_REQUIRED ACTION_
Please give the whole listing again exactly, without any of its pictures.

━━━━━━

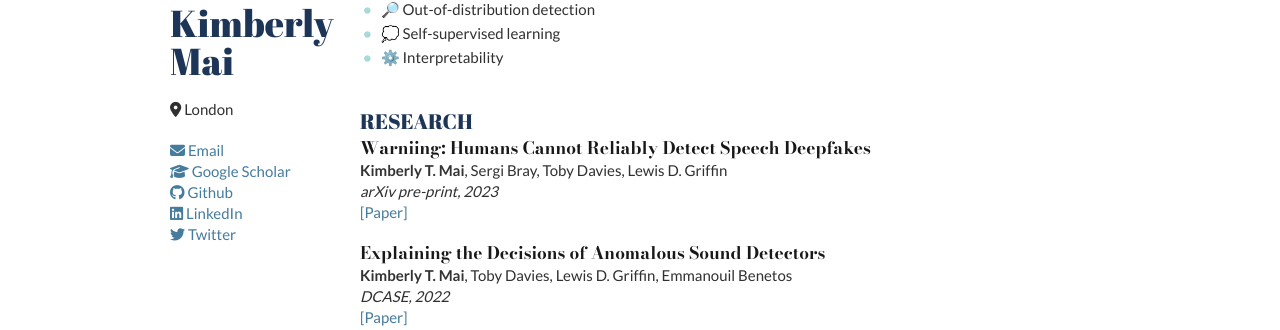
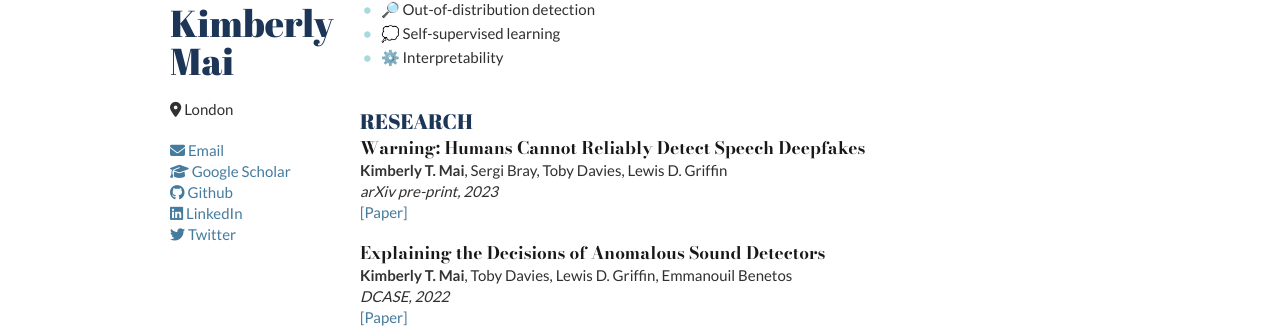
Before and after one commit to ktmai/ktmai.github.io, a Jekyll site: the page built from index.html, in a window 1280 px wide. Shown: the part 236-566 px from the top of the page. Built offline with Jekyll 4.4.1, drawn with Linux system fonts in a browser that asks for light colours; nearby versions of some CDN libraries; the list of posts is cut into pages by our own code.

Commit message:
updatepages

```diff
--- a/_includes/research.html
+++ b/_includes/research.html
@@ -2,7 +2,7 @@
   <h1>Research</h1>
   <article>
     <header>
-      <h2>Warniing: Humans Cannot Reliably Detect Speech Deepfakes</h2>
+      <h2>Warning: Humans Cannot Reliably Detect Speech Deepfakes</h2>
     </header>
     <p>
       <strong>Kimberly T. Mai</strong>, Sergi Bray, Toby Davies, Lewis D.
```
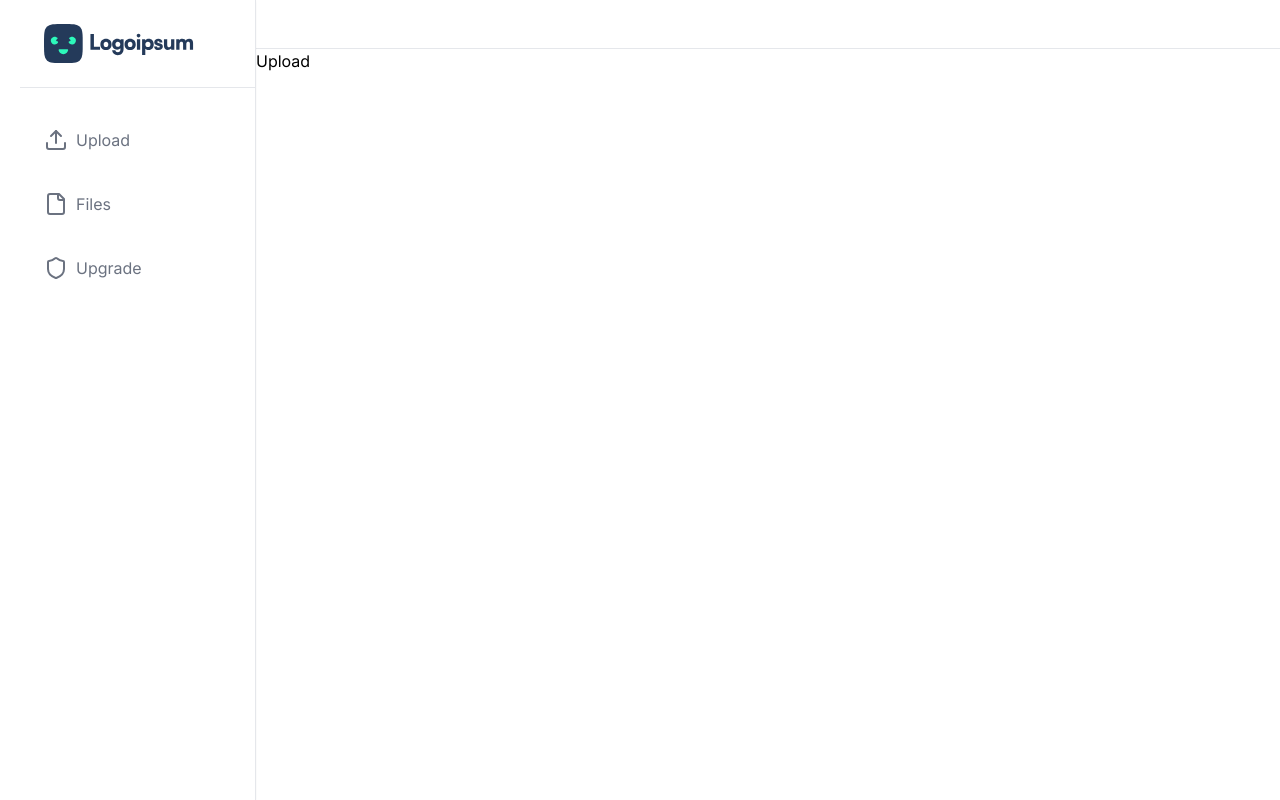
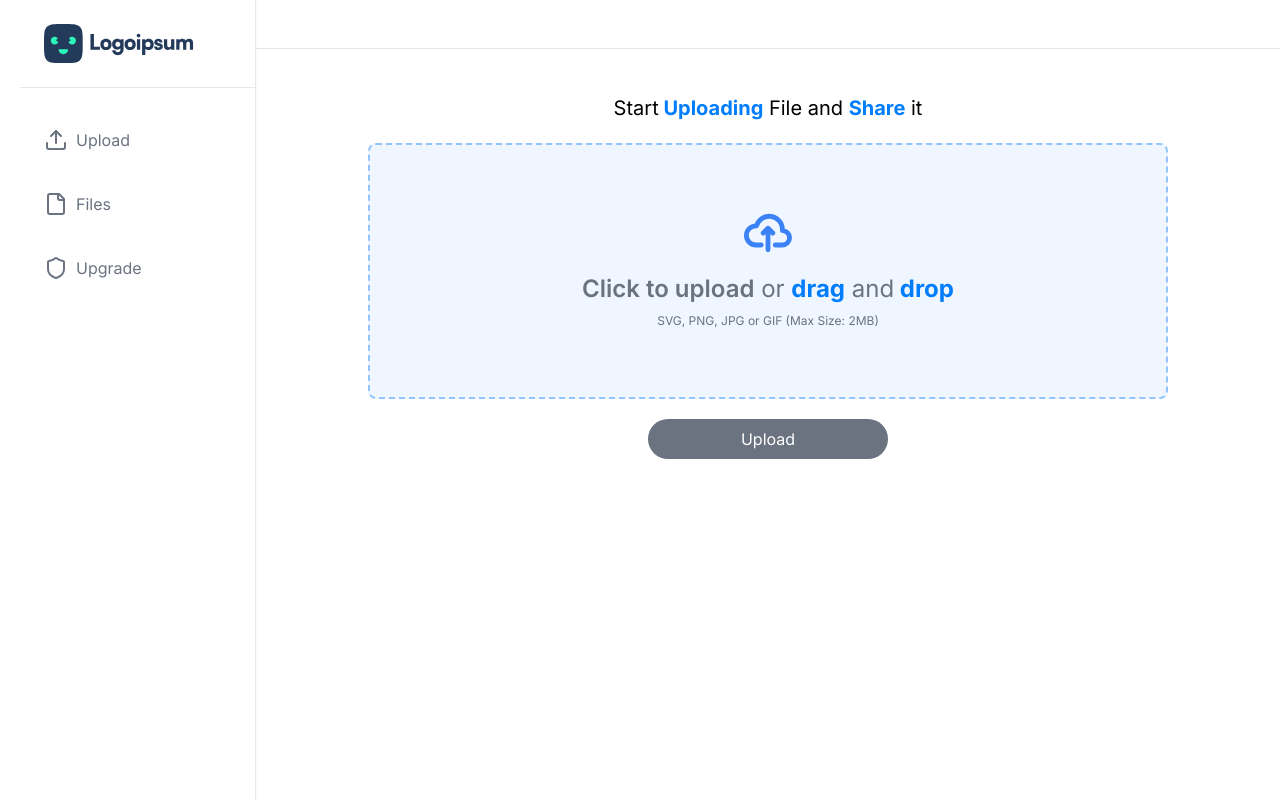
Before and after one commit to gsaurabh2311/file-sharing, a Next.js app: page /upload in a window 1280 px wide. Built offline with nearby package versions, Linux system fonts and the light colour scheme.

Commit message:
FileUpload and Preview

```diff
--- a/app/(dashboard)/(routes)/layout.js
+++ b/app/(dashboard)/(routes)/layout.js
@@ -11,6 +11,7 @@ const layout = ({ children }) => {
       </div>
       <div className="md:ml-64">
         <TopHeader />
+
       {children}
       </div>
     </div>
--- /dev/null
+++ b/app/(dashboard)/(routes)/upload/_components/AlertMsg.js
@@ -0,0 +1,13 @@
+import React from 'react'
+import { AlertCircle } from 'lucide-react';
+
+const AlertMsg = ({msg}) => {
+  return (
+    <div className="p-4 bg-red-400 mt-5 text-white flex gap-5 items-center">
+        <AlertCircle />
+        {msg}
+    </div>
+  )
+}
+
+export default AlertMsg
--- /dev/null
+++ b/app/(dashboard)/(routes)/upload/_components/FilePreview.js
@@ -0,0 +1,18 @@
+import React from 'react'
+import Image from "next/image"
+import {X} from "lucide-react"
+
+const FilePreview = ({file, removeFile}) => {
+  return (
+    <div className="flex items-center gap-4 border rounded-md p-2 border-blue-300">
+        <Image src="/file.png" width={50} height={50} alt="file" />
+        <div>
+            <h2>{file.name}</h2>
+            <h2 className="text-[12px] text-gray-400">{file?.type} / {(file?.size/1024/1024).toFixed(2)} MB</h2>
+        </div>
+        <X className="text-red-500 curosr-pointer" onClick={()=> removeFile()}/>
+    </div>
+  )
+}
+
+export default FilePreview
--- /dev/null
+++ b/app/(dashboard)/(routes)/upload/_components/UploadForm.js
@@ -0,0 +1,63 @@
+"use client"
+import React,{useState} from "react";
+import AlertMsg from "./AlertMsg";
+import FilePreview from "./FilePreview";
+
+const UploadForm = () => {
+    const [file, setFile] = useState();
+    const [errorMsg, setErrorMsg] = useState('');
+    const onFileSelect = (file) => {
+        if(file && file.size > 2000000){
+            setErrorMsg("Maximum File Upload Size is 2MB")
+            return
+        }
+        setFile(file)
+        setErrorMsg(null)
+
+    }
+  return (
+    <div className="flex flex-col justify-center items-center">
+      <div class="flex items-center justify-center w-full">
+        <label
+          for="dropzone-file"
+          class="flex flex-col items-center justify-center w-full h-64 border-2 border-blue-300 border-dashed rounded-lg cursor-pointer bg-blue-50 dark:hover:bg-bray-800 dark:bg-gray-700 hover:bg-gray-100 dark:border-gray-600 dark:hover:border-gray-500 dark:hover:bg-gray-600"
+        >
+          <div class="flex flex-col items-center justify-center pt-5 pb-6">
+            <svg
+              class="w-12 h-12 mb-4 text-blue-500 dark:text-gray-400"
+              aria-hidden="true"
+              xmlns="http://www.w3.org/2000/svg"
+              fill="none"
+              viewBox="0 0 20 16"
+            >
+              <path
+                stroke="currentColor"
+                stroke-linecap="round"
+                stroke-linejoin="round"
+                stroke-width="2"
+                d="M13 13h3a3 3 0 0 0 0-6h-.025A5.56 5.56 0 0 0 16 6.5 5.5 5.5 0 0 0 5.207 5.021C5.137 5.017 5.071 5 5 5a4 4 0 0 0 0 8h2.167M10 15V6m0 0L8 8m2-2 2 2"
+              />
+            </svg>
+            <p class="mb-2 text-lg md:text-2xl text-gray-500 dark:text-gray-400">
+              <span class="font-semibold">Click to upload</span> or{" "}
+              <strong className="text-primary">drag</strong> and
+              <strong className="text-primary"> drop</strong>
+            </p>
+            <p class="text-xs text-gray-500 dark:text-gray-400">
+              SVG, PNG, JPG or GIF (Max Size: 2MB)
+            </p>
+          </div>
+          <input id="dropzone-file" type="file" class="hidden"
+          onChange={(event)=> onFileSelect(event.target.files[0])} />
+        </label>
+      </div>
+      {errorMsg && <AlertMsg msg={errorMsg}/>}
+      {file && <FilePreview file={file} removeFile={() => setFile(null)}/> }
+      <button disabled={!file} className="disabled:bg-gray-500 p-2 bg-primary text-white w-[30%] rounded-full mt-5">
+        Upload
+      </button>
+    </div>
+  );
+};
+
+export default UploadForm;
--- a/app/(dashboard)/(routes)/upload/page.js
+++ b/app/(dashboard)/(routes)/upload/page.js
@@ -1,9 +1,19 @@
-import React from 'react'
+import React from "react";
+import UploadForm from "./_components/UploadForm";
 
 const Upload = () => {
   return (
-    <div>Upload</div>
-  )
-}
+    <div className="items-center">
+      <div className="p-6 px-8 md:px-28">
+        <h2 className="text-[20px] text-center m-5">
+          Start
+          <strong className="text-primary"> Uploading</strong> File and{" "}
+          <strong className="text-primary">Share</strong> it
+        </h2>
+        <UploadForm />
+      </div>
+    </div>
+  );
+};
 
-export default Upload
+export default Upload;
```
Also changed, not shown: public/file.png (added).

━━━━━━

_RESULT OF THIS TASK_
Before and after one commit to ktmai/ktmai.github.io, a Jekyll site: the page built from index.html, in a window 1280 px wide. Shown: the part 236-566 px from the top of the page. Built offline with Jekyll 4.4.1, drawn with Linux system fonts in a browser that asks for light colours; nearby versions of some CDN libraries; the list of posts is cut into pages by our own code.

Commit message:
updatepages

```diff
--- a/_includes/research.html
+++ b/_includes/research.html
@@ -2,7 +2,7 @@
   <h1>Research</h1>
   <article>
     <header>
-      <h2>Warniing: Humans Cannot Reliably Detect Speech Deepfakes</h2>
+      <h2>Warning: Humans Cannot Reliably Detect Speech Deepfakes</h2>
     </header>
     <p>
       <strong>Kimberly T. Mai</strong>, Sergi Bray, Toby Davies, Lewis D.
```
Before and after one commit to gsaurabh2311/file-sharing, a Next.js app: page /upload in a window 1280 px wide. Built offline with nearby package versions, Linux system fonts and the light colour scheme.

Commit message:
FileUpload and Preview

```diff
--- a/app/(dashboard)/(routes)/layout.js
+++ b/app/(dashboard)/(routes)/layout.js
@@ -11,6 +11,7 @@ const layout = ({ children }) => {
       </div>
       <div className="md:ml-64">
         <TopHeader />
+
       {children}
       </div>
     </div>
--- /dev/null
+++ b/app/(dashboard)/(routes)/upload/_components/AlertMsg.js
@@ -0,0 +1,13 @@
+import React from 'react'
+import { AlertCircle } from 'lucide-react';
+
+const AlertMsg = ({msg}) => {
+  return (
+    <div className="p-4 bg-red-400 mt-5 text-white flex gap-5 items-center">
+        <AlertCircle />
+        {msg}
+    </div>
+  )
+}
+
+export default AlertMsg
--- /dev/null
+++ b/app/(dashboard)/(routes)/upload/_components/FilePreview.js
@@ -0,0 +1,18 @@
+import React from 'react'
+import Image from "next/image"
+import {X} from "lucide-react"
+
+const FilePreview = ({file, removeFile}) => {
+  return (
+    <div className="flex items-center gap-4 border rounded-md p-2 border-blue-300">
+        <Image src="/file.png" width={50} height={50} alt="file" />
+        <div>
+            <h2>{file.name}</h2>
+            <h2 className="text-[12px] text-gray-400">{file?.type} / {(file?.size/1024/1024).toFixed(2)} MB</h2>
+        </div>
+        <X className="text-red-500 curosr-pointer" onClick={()=> removeFile()}/>
+    </div>
+  )
+}
+
+export default FilePreview
--- /dev/null
+++ b/app/(dashboard)/(routes)/upload/_components/UploadForm.js
@@ -0,0 +1,63 @@
+"use client"
+import React,{useState} from "react";
+import AlertMsg from "./AlertMsg";
+import FilePreview from "./FilePreview";
+
+const UploadForm = () => {
+    const [file, setFile] = useState();
+    const [errorMsg, setErrorMsg] = useState('');
+    const onFileSelect = (file) => {
+        if(file && file.size > 2000000){
+            setErrorMsg("Maximum File Upload Size is 2MB")
+            return
+        }
+        setFile(file)
+        setErrorMsg(null)
+
+    }
+  return (
+    <div className="flex flex-col justify-center items-center">
+      <div class="flex items-center justify-center w-full">
+        <label
+          for="dropzone-file"
+          class="flex flex-col items-center justify-center w-full h-64 border-2 border-blue-300 border-dashed rounded-lg cursor-pointer bg-blue-50 dark:hover:bg-bray-800 dark:bg-gray-700 hover:bg-gray-100 dark:border-gray-600 dark:hover:border-gray-500 dark:hover:bg-gray-600"
+        >
+          <div class="flex flex-col items-center justify-center pt-5 pb-6">
+            <svg
+              class="w-12 h-12 mb-4 text-blue-500 dark:text-gray-400"
+              aria-hidden="true"
+              xmlns="http://www.w3.org/2000/svg"
+              fill="none"
+              viewBox="0 0 20 16"
+            >
+              <path
+                stroke="currentColor"
+                stroke-linecap="round"
+                stroke-linejoin="round"
+                stroke-width="2"
+                d="M13 13h3a3 3 0 0 0 0-6h-.025A5.56 5.56 0 0 0 16 6.5 5.5 5.5 0 0 0 5.207 5.021C5.137 5.017 5.071 5 5 5a4 4 0 0 0 0 8h2.167M10 15V6m0 0L8 8m2-2 2 2"
+              />
+            </svg>
+            <p class="mb-2 text-lg md:text-2xl text-gray-500 dark:text-gray-400">
+              <span class="font-semibold">Click to upload</span> or{" "}
+              <strong className="text-primary">drag</strong> and
+              <strong className="text-primary"> drop</strong>
+            </p>
+            <p class="text-xs text-gray-500 dark:text-gray-400">
+              SVG, PNG, JPG or GIF (Max Size: 2MB)
+            </p>
+          </div>
+          <input id="dropzone-file" type="file" class="hidden"
+          onChange={(event)=> onFileSelect(event.target.files[0])} />
+        </label>
+      </div>
+      {errorMsg && <AlertMsg msg={errorMsg}/>}
+      {file && <FilePreview file={file} removeFile={() => setFile(null)}/> }
+      <button disabled={!file} className="disabled:bg-gray-500 p-2 bg-primary text-white w-[30%] rounded-full mt-5">
+        Upload
+      </button>
+    </div>
+  );
+};
+
+export default UploadForm;
--- a/app/(dashboard)/(routes)/upload/page.js
+++ b/app/(dashboard)/(routes)/upload/page.js
@@ -1,9 +1,19 @@
-import React from 'react'
+import React from "react";
+import UploadForm from "./_components/UploadForm";
 
 const Upload = () => {
   return (
-    <div>Upload</div>
-  )
-}
+    <div className="items-center">
+      <div className="p-6 px-8 md:px-28">
+        <h2 className="text-[20px] text-center m-5">
+          Start
+          <strong className="text-primary"> Uploading</strong> File and{" "}
+          <strong className="text-primary">Share</strong> it
+        </h2>
+        <UploadForm />
+      </div>
+    </div>
+  );
+};
 
-export default Upload
+export default Upload;
```
Also changed, not shown: public/file.png (added).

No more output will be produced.